It's Back to Basics for Anonymous With Their Michael Brown Op

Before Barrett Brown, before the high-profile arrests, Anonymous was genuinely a sort of shadowy hacktivist collective. With OpFerguson, the group's protest against the brutal shooting of unarmed 18-year-old Michael Brown, they've really pared back down to what they should do best: faceless disobedience.

Last night an anonymous Anonymous spokesperson replied to a Cryptosphere interview request via email. (Black Bag checked with the OpFerguson group and the exchange is authentic, they say.) There's several noteworthy things here, but high on that list is a renewed disinterest in grandstanding:

The Cryptosphere: Who came up with the idea for OpFerguson, and when?

OpFerguson: No comment. Who we are does not matter, we are all Anonymous.

How did you come together and communicate? IRC? How many people are on the core team?

IRC is not really used much any more for planning, although we have provided a channel for social purposes. Most Anons who are active have shifted to Jabber with OTR as a means of communication. Secure E-Mail with PGP and "burn notes" are used as well. The core team of Op Ferguson is about a half dozen Anons, with many hundreds and perhaps even thousands of Anons joining in from the global collective.

There are lots of rumours about who's on the team and who isn't.

No comment. We are not in the business of identifying Anons. We are Anonymous. Anonymous does not identify individual Anons, ever.

Nothing. No little sub-units with their own cute brands. Just a monolithic dark wall of anonymity.

A large part of the reason for this—apart from institutional shell shock over the hacktivist collective's previous arrests—is obviously just that the group is using Email Bombing and other extralegal tactics this time around against actual members of law enforcement:

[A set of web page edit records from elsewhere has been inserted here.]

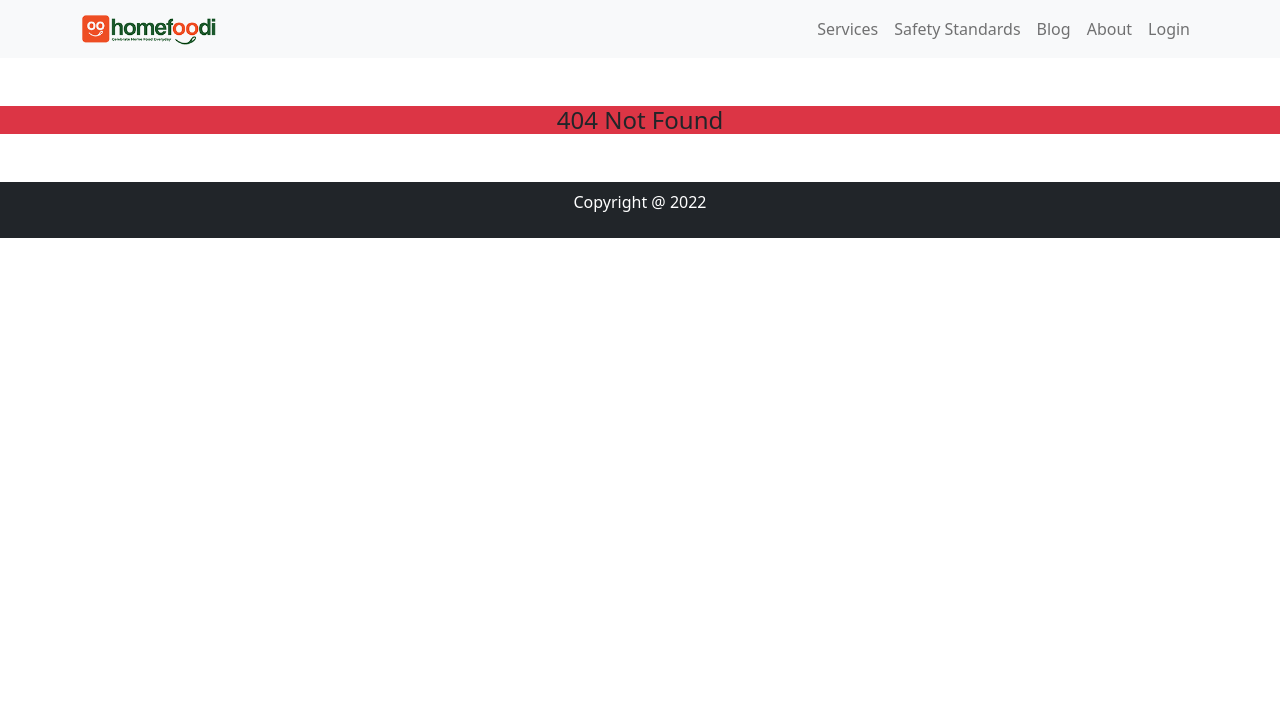
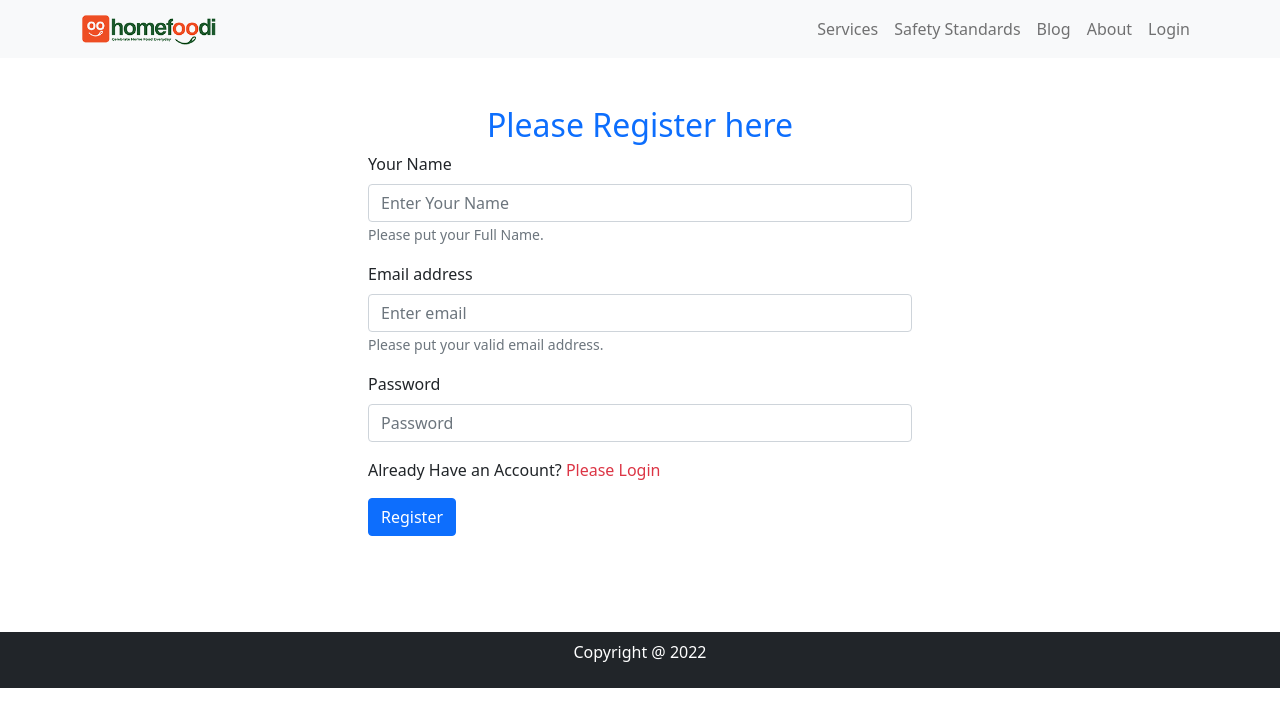
Before and after one commit to Robiul92/-independent-service-provider, a React (Create React App) app: page /register in a window 1280 px wide. Before the commit this address had no page. Shown: the top 726 px of the page. Built offline with nearby package versions, Linux system fonts and the light colour scheme.

Commit message:
login and register implemented

```diff
--- a/package.json
+++ b/package.json
@@ -11,6 +11,7 @@
     "react": "^18.1.0",
     "react-bootstrap": "^2.3.1",
     "react-dom": "^18.1.0",
+    "react-firebase-hooks": "^5.0.3",
     "react-router-dom": "^6.3.0",
     "react-scripts": "5.0.1",
     "web-vitals": "^2.1.4"
--- a/src/App.js
+++ b/src/App.js
@@ -9,6 +9,8 @@
 import ServiceDetails from './Pages/ServiceDetails/ServiceDetails';
 import NotFound from './Pages/NotFound/NotFound';
 import Blog from './Pages/Blog/Blog';
+import Login from './Pages/Login/Login';
+import Register from './Pages/Login/Register/Register';
 
 function App() {
   return (
@@ -20,6 +22,8 @@
         <Route path='service/:serviceId' element={<ServiceDetails></ServiceDetails>}></Route>
         <Route path='/about' element={<About></About>}></Route>
         <Route path='/blog' element={<Blog></Blog>}></Route>
+        <Route path='/login' element={<Login></Login>}></Route>
+        <Route path={'/register'} element={<Register></Register>} ></Route>
         <Route path='*' element={<NotFound></NotFound>}></Route>
       </Routes>
       <Footer></Footer>
--- /dev/null
+++ b/src/Pages/Login/Login.js
@@ -0,0 +1,48 @@
+import React, { useRef } from 'react';
+import { Button, Form } from 'react-bootstrap';
+import { Link, Navigate, useNavigate } from 'react-router-dom';
+
+const Login = () => {
+    const emailRef = useRef('');
+    const passwordRef= useRef('');
+    const navigate = useNavigate();
+
+    const handleSubmit = event =>{
+        event.preventDefault();
+        const email = emailRef.current.value;
+        const password = passwordRef.current.value;
+
+        console.log(email, password);
+    }
+
+    const navigaretoRegister =event =>{
+        navigate('/register');
+    }
+
+    return (
+        <div className='mb-5 container w-50 mx-auto p-5'>
+            <h1 className='text-center text-primary'>Please login</h1>
+            <Form onSubmit={handleSubmit}>
+                <Form.Group className="mb-3" controlId="formBasicEmail">
+                    <Form.Label>Email address</Form.Label>
+                    <Form.Control ref={emailRef} type="email" placeholder="Enter email" required/>
+                    <Form.Text className="text-muted">
+                        We'll never share your email with anyone else.
+                    </Form.Text>
+                </Form.Group>
+
+                <Form.Group className="mb-3" controlId="formBasicPassword">
+                    <Form.Label>Password</Form.Label>
+                    <Form.Control ref={passwordRef} type="password" placeholder="Password" required/>
+                </Form.Group>
+                <p>New to homefoodi? <Link to="/register" className='text-danger text-decoration-none' onClick={navigaretoRegister}>Please Register</Link> </p>
+                <Button variant="primary" type="submit">
+                    Login
+                </Button>
+            </Form>
+
+        </div>
+    );
+};
+
+export default Login;
--- /dev/null
+++ b/src/Pages/Login/Register/Register.js
@@ -0,0 +1,60 @@
+import React from 'react';
+import { Button, Form } from 'react-bootstrap';
+import { Link, useNavigate } from 'react-router-dom';
+
+const Register = () => {
+
+    const navigate = useNavigate();
+
+    const handleRegister = event =>{
+        event.preventDefault();
+        // const name = event.target.name.value;
+        // const email = event.target.email.value;
+        // const password = event.target.password.value;
+
+        console.log(event);
+    }
+
+    const navigaretoLogin = () =>{
+        navigate('/login')
+    }
+
+    return (
+        <div className='mb-5 container w-50 mx-auto p-5'>
+            <h2 className='text-center text-primary'>Please Register here </h2>
+
+            <Form onSubmit={handleRegister}>
+            <Form.Group className="mb-3" controlId="formBasicEmail">
+
+      <Form.Label>Your Name</Form.Label>
+      <Form.Control type="text" placeholder="Enter Your Name" />
+      <Form.Text className="text-muted">
+        Please put your Full Name.
+      </Form.Text>
+    </Form.Group>
+
+  <Form.Group className="mb-3" controlId="formBasicEmail">
+
+    <Form.Label>Email address</Form.Label>
+    <Form.Control type="email" placeholder="Enter email" required/>
+    <Form.Text className="text-muted">
+      Please put your valid email address.
+    </Form.Text>
+  </Form.Group>
+
+  <Form.Group className="mb-3" controlId="formBasicPassword">
+    <Form.Label>Password</Form.Label>
+    <Form.Control type="password" placeholder="Password" required />
+  </Form.Group>
+
+  <p>Already Have an Account? <Link to="/login" className='text-danger text-decoration-none' onClick={navigaretoLogin}>Please Login</Link> </p>
+
+  <Button variant="primary" type="submit">
+    Register
+  </Button>
+</Form>
+        </div>
+    );
+};
+
+export default Register;
--- a/src/Pages/ServiceDetails/ServiceDetails.js
+++ b/src/Pages/ServiceDetails/ServiceDetails.js
@@ -1,9 +1,11 @@
 import React from 'react';
+import {useParams} from 'react-router-dom';
 
 const ServiceDetails = () => {
+    const {serviceId} = useParams();
     return (
         <div>
-            <h1>Welcome to the details</h1>
+            <h1>Welcome to the details: {serviceId}</h1>
         </div>
     );
 };
```
Also changed, not shown: src/Pages/Login/Login.css (added), src/Pages/Login/Register/Register.css (added), 1 other file (tests, documents, lock files or other folders).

Are the emails still actually down?

The E-Mail Bomb we launched last night filled all their inboxes with thousands of junk messages. These messages are considered "evidence" in a crime (E-Mail Bombing is illegal) so they must all be carefully collected and copied. In addition, real and possibly important E-Mail comes in during the Bomb and those must also be sifted out. The long and short of it is an E-Mail Bomb is a very effective and disruptive tactic that takes awhile to clean up after. That clean up is most likely why the City of Ferguson E-Mail remains offline.

"Black Faxing and E-Mail Bombing have been around for many years," OpFerguson's spokesperson told Black Bag via email. "E-Mail Bombs were deployed heavily in the Arab Spring and in Operation Orlando [...] Nothing particularly unique or new has been deployed so far."

In addition to the traditional DDoS attacks against the city of Ferguson's websites, OpFerguson has also doxed St. Louis county police chief Jon Belmar. Seemingly in anticipation of similar retaliation (and worse) against Michael Brown's actual shooter (from everyone, let's be honest, not just Anonymous), the police said just hours ago that they will be delaying any announcement of his identity indefinitely.

Last night, reports of police using tear gas and indiscriminately firing rubber bullets at protesters came in from Julie Bosman of the New York Times. So, events are really going back to the future right now in Missouri, with what's shaping up to be sixties-style race riots compounded by a coordinated hacker assault.

The Ferguson police force is already asking in sad, coded ways for mercy, but they'd better brace themselves for a public outcry that's going to get a lot worse before it gets better.

"This is going to be a long Op," OpFerguson's spokesperson wrote us, "so who knows what might happen."

[image composite by author via photography by David Carson/MCT and graphic by ExoZaga; H/T, and you're not going to be surprised, Cryptosphere.]

To contact the author, email matthew.phelan@gawker.com, pgp public key.